>>

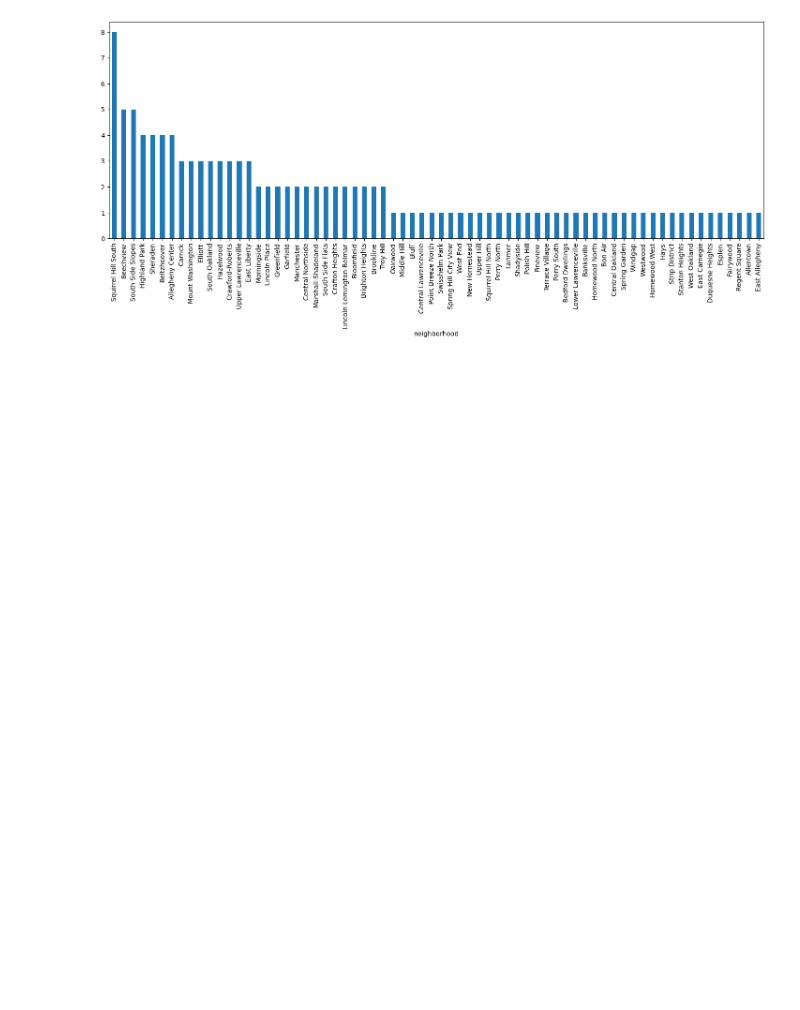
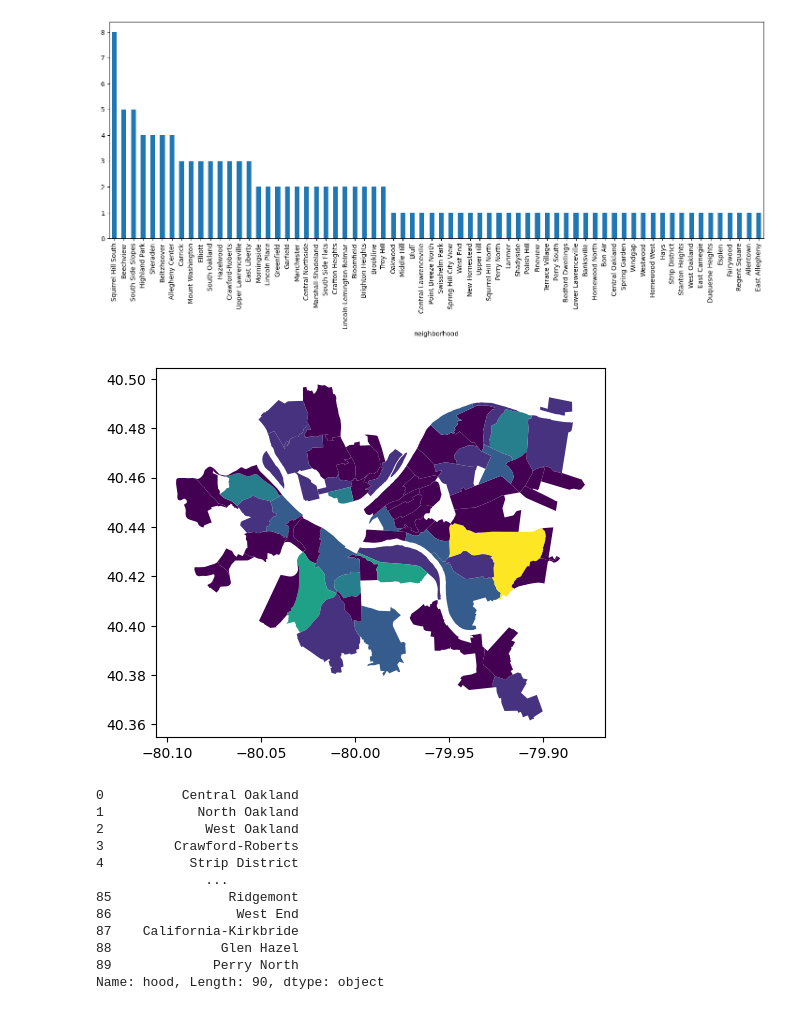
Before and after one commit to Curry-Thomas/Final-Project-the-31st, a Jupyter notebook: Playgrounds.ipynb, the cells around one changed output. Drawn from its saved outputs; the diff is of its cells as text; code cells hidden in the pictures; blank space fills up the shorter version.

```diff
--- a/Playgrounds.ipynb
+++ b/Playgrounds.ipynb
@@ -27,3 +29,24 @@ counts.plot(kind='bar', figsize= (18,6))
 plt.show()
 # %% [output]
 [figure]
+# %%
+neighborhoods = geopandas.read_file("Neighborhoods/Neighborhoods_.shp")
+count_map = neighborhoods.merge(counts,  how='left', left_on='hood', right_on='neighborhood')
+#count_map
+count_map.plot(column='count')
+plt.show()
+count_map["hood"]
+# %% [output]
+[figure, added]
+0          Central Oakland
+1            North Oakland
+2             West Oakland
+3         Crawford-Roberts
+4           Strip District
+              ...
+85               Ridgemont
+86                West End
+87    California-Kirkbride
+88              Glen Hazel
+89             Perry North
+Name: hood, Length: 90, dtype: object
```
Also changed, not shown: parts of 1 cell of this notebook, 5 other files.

<<
>>

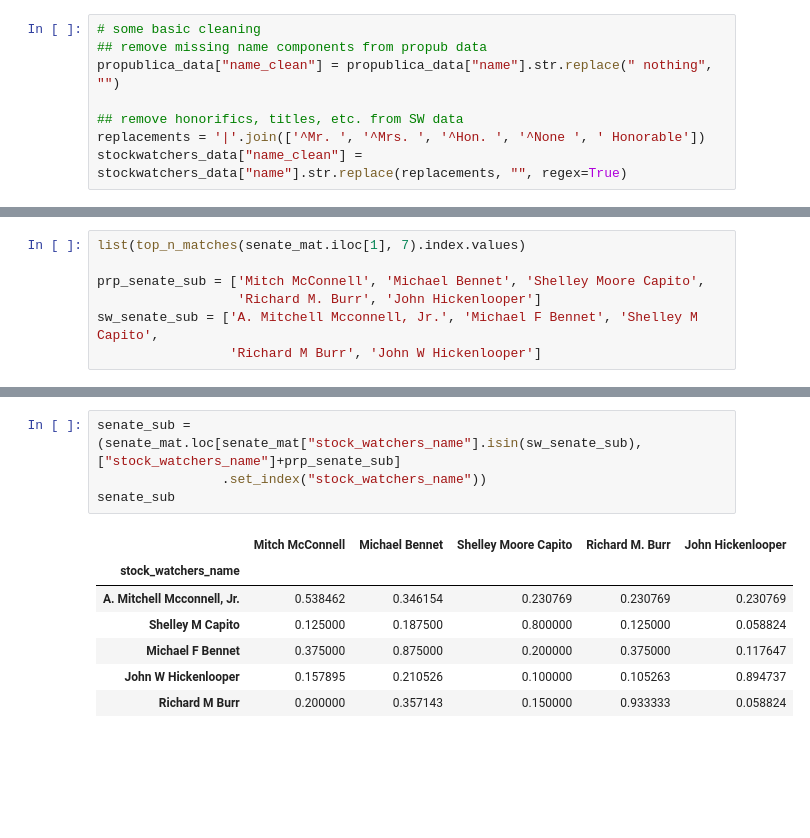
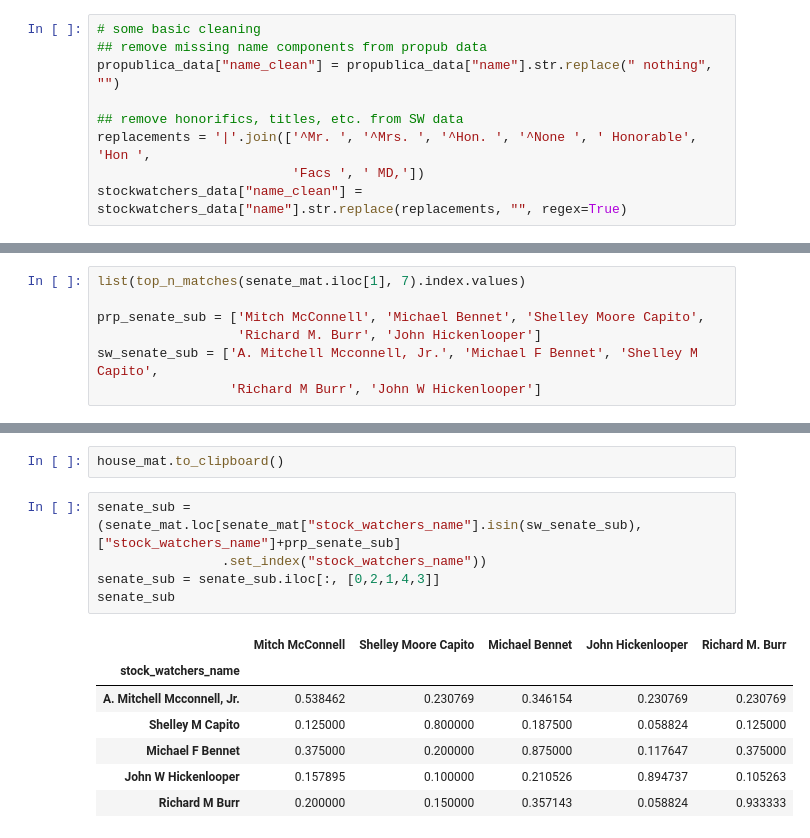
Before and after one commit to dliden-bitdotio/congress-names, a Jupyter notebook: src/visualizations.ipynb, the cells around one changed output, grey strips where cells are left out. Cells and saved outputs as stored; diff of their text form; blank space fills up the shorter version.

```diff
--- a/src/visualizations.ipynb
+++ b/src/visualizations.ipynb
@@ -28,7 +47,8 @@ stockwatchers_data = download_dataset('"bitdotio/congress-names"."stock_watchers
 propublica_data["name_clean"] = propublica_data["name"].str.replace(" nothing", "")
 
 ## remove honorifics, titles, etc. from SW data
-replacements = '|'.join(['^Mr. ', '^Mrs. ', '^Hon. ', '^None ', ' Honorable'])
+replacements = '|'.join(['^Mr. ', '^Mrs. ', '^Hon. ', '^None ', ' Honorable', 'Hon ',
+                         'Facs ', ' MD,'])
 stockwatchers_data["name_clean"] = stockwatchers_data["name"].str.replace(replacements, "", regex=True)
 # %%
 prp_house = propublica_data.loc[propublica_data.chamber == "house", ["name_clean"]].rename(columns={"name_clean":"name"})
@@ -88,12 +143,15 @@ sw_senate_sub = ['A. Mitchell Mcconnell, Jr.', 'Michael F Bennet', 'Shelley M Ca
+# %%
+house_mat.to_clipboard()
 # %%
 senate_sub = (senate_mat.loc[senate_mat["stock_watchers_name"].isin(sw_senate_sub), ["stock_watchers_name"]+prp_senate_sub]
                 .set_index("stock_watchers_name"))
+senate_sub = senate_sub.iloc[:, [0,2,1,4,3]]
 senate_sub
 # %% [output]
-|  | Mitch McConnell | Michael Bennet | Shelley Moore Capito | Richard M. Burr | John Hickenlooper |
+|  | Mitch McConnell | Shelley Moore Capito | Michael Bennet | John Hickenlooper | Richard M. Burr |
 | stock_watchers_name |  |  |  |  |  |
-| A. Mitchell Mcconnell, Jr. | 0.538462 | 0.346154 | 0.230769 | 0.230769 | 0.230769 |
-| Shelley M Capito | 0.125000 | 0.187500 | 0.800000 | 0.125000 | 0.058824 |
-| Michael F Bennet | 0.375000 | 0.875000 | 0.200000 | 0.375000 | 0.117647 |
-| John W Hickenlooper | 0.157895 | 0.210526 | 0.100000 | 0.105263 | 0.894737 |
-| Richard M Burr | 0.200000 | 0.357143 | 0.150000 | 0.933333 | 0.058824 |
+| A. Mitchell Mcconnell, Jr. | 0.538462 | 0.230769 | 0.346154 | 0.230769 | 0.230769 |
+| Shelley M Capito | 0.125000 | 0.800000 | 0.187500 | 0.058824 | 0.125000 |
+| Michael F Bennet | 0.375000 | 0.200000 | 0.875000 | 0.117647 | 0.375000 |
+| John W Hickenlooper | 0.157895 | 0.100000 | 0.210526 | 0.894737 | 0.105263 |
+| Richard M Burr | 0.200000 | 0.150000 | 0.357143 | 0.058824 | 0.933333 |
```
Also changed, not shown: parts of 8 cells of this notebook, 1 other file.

<<

• EXERCISE BRIEF
In the records above, find each line with the word "Honorable" and copy it out.

• WRITTEN SOLUTION
-replacements = '|'.join(['^Mr. ', '^Mrs. ', '^Hon. ', '^None ', ' Honorable'])
+replacements = '|'.join(['^Mr. ', '^Mrs. ', '^Hon. ', '^None ', ' Honorable', 'Hon ',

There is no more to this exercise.